Just consider a typical senior Liberal Democrat who is not getting any younger and yet feels he has much to contribute. He was an able minister for eight years in the Liberal-Labour coalition, and was rarely off the airwaves. Now he is, if not forgotten, then largely gone from public view. It is immensely frustrating to be a politician and not have any power. The Liberal Democrats knew what they were for back then: free personal care, tuition fees, reform of local government. Now they just don’t matter; they are the lost tribe of Scottish politics.
So, the Libdems have got to make themselves matter again, and the only way to do that is to get some kind of foothold on power through an alliance. But could it be that they are opening the way for the SNP just at the moment when the door is closing on Scottish nationalism? The latest YouGov opinion poll places Labour back in the lead in voters’ preferences for Holyrood for the first time in two years. The Nationalist minority government is becalmed, discarding manifesto promises like a sinking ship dumping cargo to keep afloat. Following the credit crisis, the whole idea of small nations with big banks trying to go it alone is discredited.
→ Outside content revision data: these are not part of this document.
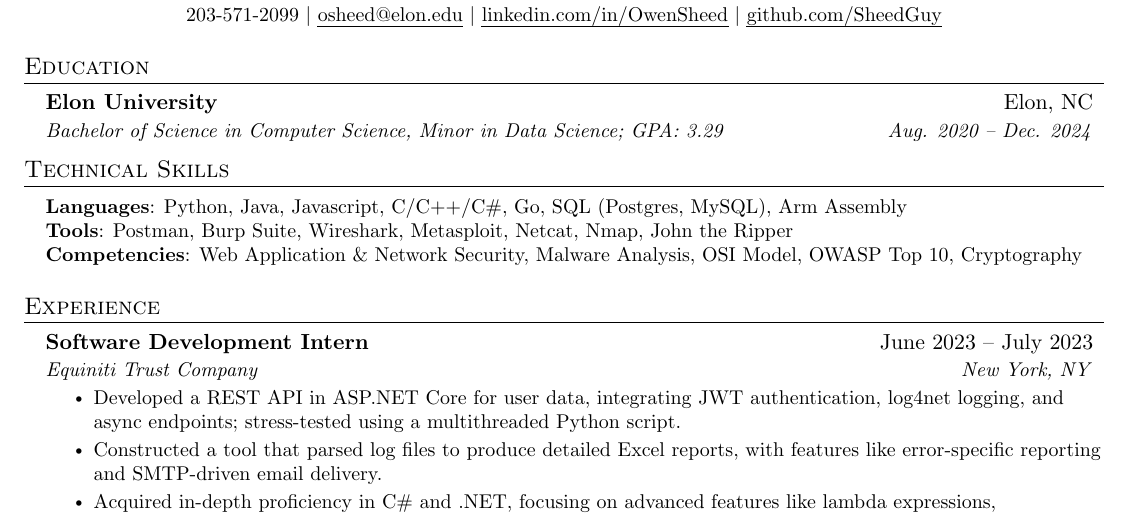
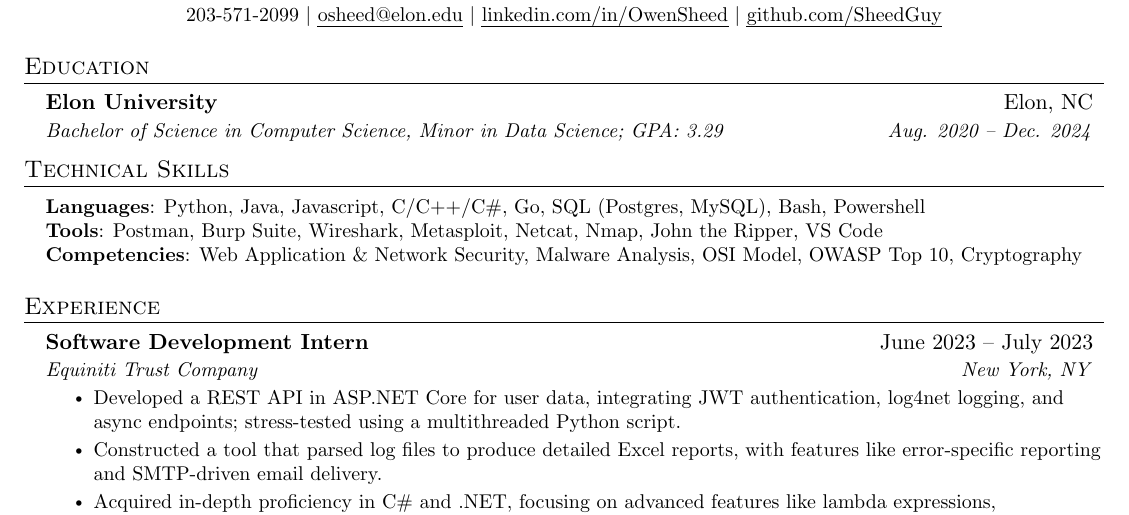
Before and after one commit to SheedGuy/Resume, a LaTeX document (main.tex): part of the page, cut so that both start at the same text. Compiled offline with pdfLaTeX.

Commit message:
Changed a bit. Looks good for now.

```diff
--- a/main.tex
+++ b/main.tex
@@ -136,9 +136,9 @@
 \section{Technical Skills}
  \begin{itemize}[leftmargin=0.15in, label={}]
     \small{\item{
-     \textbf{Languages}{: Python, Java, Javascript, C/C++/C\#, Go, SQL (Postgres, MySQL), Arm Assembly} \\
+     \textbf{Languages}{: Python, Java, Javascript, C/C++/C\#, Go, SQL (Postgres, MySQL), Bash, Powershell} \\
     %  \textbf{Frameworks}{: .NET Framework, ASP.NET Core, Next.JS, Node.JS, OpenCL} \\
-     \textbf{Tools}{: Postman, Burp Suite, Wireshark, Metasploit, Netcat, Nmap, John the Ripper} \\
+     \textbf{Tools}{: Postman, Burp Suite, Wireshark, Metasploit, Netcat, Nmap, John the Ripper, VS Code} \\
      \textbf{Competencies}{: Web Application \& Network Security, Malware Analysis, OSI Model, OWASP Top 10, Cryptography}
     }}
  \end{itemize}
```
Also changed, not shown: main.pdf, 1 other file.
Perhaps the Liberal Democrats should be making up with Labour again and looking to re-establish the partnership that delivered their greatest hits?
Well, certainly, the SNP is discovering that it is not immune to what they call “mid term blues” in Westminster – the slough that governments fall into half way through a term of office as the novelty wears off and they lose popularity. But Labour isn’t in a position to open the champagne quite yet, and the Libdems are wise to be circumspect. The financial crisis is only now transforming itself into an economic one, and Scotland is still behind the curve, as they say in the city. In places like Edinburgh people are still buying expensive cars and paying ludicrous prices for houses, like Wile E. Coyote who has run off the cliff but hasn’t succumbed to the force of gravity yet.
As the Liberal Democrat finance spokesman Vince Cable has warned, there is a 10% to 20% cut in public spending on the way, as the government tries to salvage the ruined public finances. This is going to be devastating to an economy like Scotland’s which is dominated by the public sector. The SNP Finance Secretary, John Swinney, is equally gloomy and has reportedly called on ministers to draw up a “doomsday budget” involving cuts of £2.3bn in spending on schools, hospitals and other services. The key question in Scottish politics for the medium term, therefore, is who gets blamed for the economy: Westminster, as the SNP wish, or the Scottish government. The Glenrothes by-election, and some opinion polls suggest that voters are disinclined to blame Gordon Brown. On the other hand, Alex Salmond remains by far the most popular leader in Scotland.
The battle of the cuts is unresolved. However, after this weekend I think one thing perhaps is resolved: the constitutional question. All the Scottish parties accept now that the Scottish parliament needs more powers to tax and to borrow – the difference is only one of degree. It’s devolution max all round. Independence is lying in the long grass, in a field far away, as the SNP increasingly confine their demands to “more powers” to deal with the economy. Tavish Scott yesterday called for “a true home rule parliament”. And, in time, it looks as if that is precisely what we are going to get. Though I’m not entirely sure that Gordon is on board.